With Africa’s economy scheduled to shrink for the first time in 25 years, boosting trade between African countries will be crucial to offsetting the dire economic impacts of Covid-19, says a new report from London-based think tank ODI.
Across the world policies to address the pandemic have limited and halted work and mobility, and as a result value chains and trade have slowed. While uncertainty remains over the total costs of the virus across Africa, estimates suggest anything from $29 billion to $120 billion might be wiped from the continent’s economy.
ODI’s researchers found that the EU and the UK are important for the integration of African firms into global supply chains - and that the pandemic’s impact of African trade is closely linked to how fast their production and trade recover. In contrast, Chinese economic recovery is likely to have a less significant direct effect.
Significantly, the researchers found that intra-African trade will be crucial to the continent’s recovery and building economic resilience in the medium to long term. Notably, their report restates the case for the much-vaunted African Continental Free Trade Area (AfCFTA).

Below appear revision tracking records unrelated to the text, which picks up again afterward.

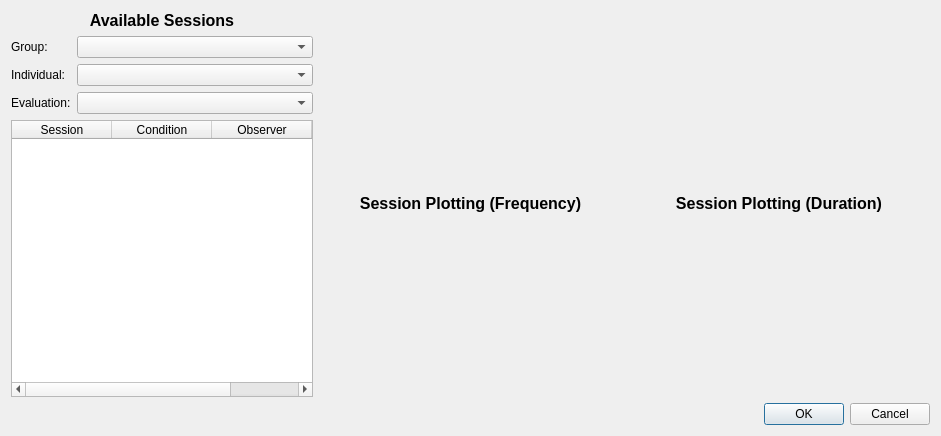
The window that sessionviewerdialog.ui (miyamot0/DataTracker3) describes before a commit, drawn with Qt 5.
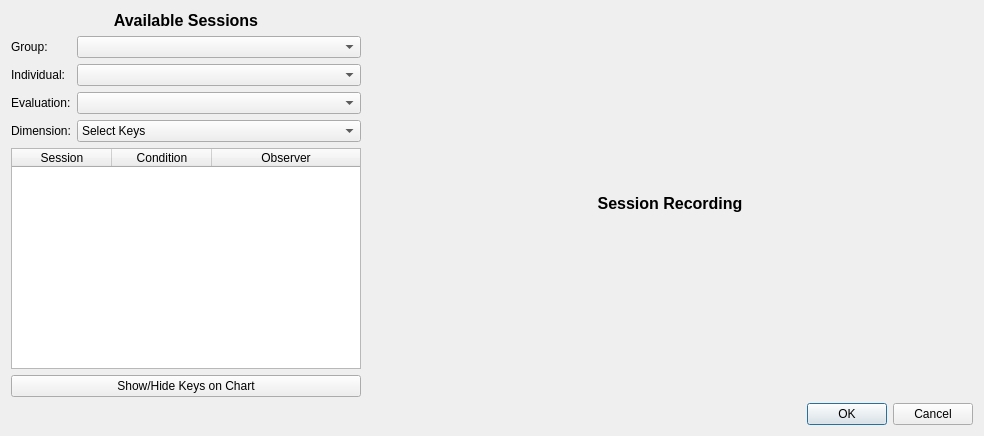
The same window after the commit.

Commit message: Updating session viewer with better organization

```diff
--- a/sessionviewerdialog.ui
+++ b/sessionviewerdialog.ui
@@ -6,7 +6,7 @@
    <rect>
     <x>0</x>
     <y>0</y>
-    <width>941</width>
+    <width>984</width>
     <height>436</height>
    </rect>
   </property>
@@ -17,6 +17,39 @@
    <item>
     <layout class="QHBoxLayout" name="topLayout">
      <item>
+      <widget class="QFrame" name="frame">
+       <property name="minimumSize">
+        <size>
+         <width>350</width>
+         <height>0</height>
+        </size>
+       </property>
+       <property name="maximumSize">
+        <size>
+         <width>350</width>
+         <height>16777215</height>
+        </size>
+       </property>
+       <property name="frameShape">
+        <enum>QFrame::NoFrame</enum>
+       </property>
+       <property name="frameShadow">
+        <enum>QFrame::Raised</enum>
+       </property>
+       <layout class="QVBoxLayout" name="verticalLayout_3">
+        <property name="leftMargin">
+         <number>0</number>
+        </property>
+        <property name="topMargin">
+         <number>0</number>
+        </property>
+        <property name="rightMargin">
+         <number>0</number>
+        </property>
+        <property name="bottomMargin">
+         <number>0</number>
+        </property>
+        <item>
       <layout class="QVBoxLayout" name="panelLeft">
        <item>
         <widget class="QLabel" name="selectionTitle">
@@ -57,6 +90,32 @@
          <item row="2" column="1">
           <widget class="QComboBox" name="comboBoxEvaluation"/>
          </item>
+            <item row="3" column="0">
+             <widget class="QLabel" name="label">
+              <property name="text">
+               <string>Dimension:</string>
+              </property>
+             </widget>
+            </item>
+            <item row="3" column="1">
+             <widget class="QComboBox" name="comboBoxDimension">
+              <item>
+               <property name="text">
+                <string>Select Keys</string>
+               </property>
+              </item>
+              <item>
+               <property name="text">
+                <string>Frequency</string>
+               </property>
+              </item>
+              <item>
+               <property name="text">
+                <string>Duration</string>
+               </property>
+              </item>
+             </widget>
+            </item>
         </layout>
        </item>
        <item>
@@ -100,14 +159,19 @@
            <string>Observer</string>
           </property>
          </column>
-         <column>
+           </widget>
+          </item>
+          <item>
+           <widget class="QPushButton" name="pushButton">
           <property name="text">
-           <string>Reliability?</string>
-          </property>
-         </column>
+             <string>Show/Hide Keys on Chart</string>
+            </property>
         </widget>
        </item>
       </layout>
+        </item>
+       </layout>
+      </widget>
      </item>
      <item>
       <layout class="QVBoxLayout" name="panelRight">
@@ -120,7 +184,7 @@
           </sizepolicy>
          </property>
          <property name="text">
-          <string>&lt;html&gt;&lt;head/&gt;&lt;body&gt;&lt;p align=&quot;center&quot;&gt;&lt;span style=&quot; font-size:12pt; font-weight:600;&quot;&gt;Session Plotting (Frequency)&lt;/span&gt;&lt;/p&gt;&lt;/body&gt;&lt;/html&gt;</string>
+          <string>&lt;html&gt;&lt;head/&gt;&lt;body&gt;&lt;p align=&quot;center&quot;&gt;&lt;span style=&quot; font-size:12pt; font-weight:600;&quot;&gt;Session Recording&lt;/span&gt;&lt;/p&gt;&lt;/body&gt;&lt;/html&gt;</string>
          </property>
         </widget>
        </item>
@@ -129,26 +193,6 @@
        </item>
       </layout>
      </item>
-     <item>
-      <layout class="QVBoxLayout" name="verticalLayout">
-       <item>
-        <widget class="QLabel" name="label">
-         <property name="sizePolicy">
-          <sizepolicy hsizetype="Expanding" vsizetype="Maximum">
-           <horstretch>0</horstretch>
-           <verstretch>0</verstretch>
-          </sizepolicy>
-         </property>
-         <property name="text">
-          <string>&lt;html&gt;&lt;head/&gt;&lt;body&gt;&lt;p align=&quot;center&quot;&gt;&lt;span style=&quot; font-size:12pt; font-weight:600;&quot;&gt;Session Plotting (Duration)&lt;/span&gt;&lt;/p&gt;&lt;/body&gt;&lt;/html&gt;</string>
-         </property>
-        </widget>
-       </item>
-       <item>
-        <layout class="QVBoxLayout" name="plotLayout2"/>
-       </item>
-      </layout>
-     </item>
     </layout>
    </item>
    <item>
```
Lines whose indentation alone changed are shown as unchanged. The commit also changes 4 other files.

Maximiliano Mendez-Parra, Senior Research Fellow at ODI, says “The COVID-19 pandemic has highlighted the importance of implementing and continuing the negotiations of the AfCFTA. However, the pandemic has also lessened some countries’ preparedness for implementing the agreement. It is important to avoid a protectionist approach to dealing with the crisis and instead move towards strengthening intra-Africa integration.”
In particular, the report examined the heavy import dependency and vulnerability of Africa’s pharmaceutical sector, which has been exposed by Covid-19. All African countries are net importers of medical and pharmaceutical products, importing almost 100% of their pharmaceuticals.
Pharmaceutical supplies across Africa are being affected by export restrictions imposed by other countries and lower access to medicine supplies as a result of shutdowns of manufacturing facilities in China and India, as well as increased prices of raw materials. This reliance on imported pharmaceuticals have put them in a perilous position to access essential medical supplies, not to mention the impact on secondary pharmaceutical manufacturing within Africa.
Karishma Banga, Research Fellow at ODI, says ''Freer movement of essential goods on the continent, as well as implementation of digital trade facilitation and e-commerce, will help enhance the production of pharmaceuticals and boost intra-regional trade in the sector.''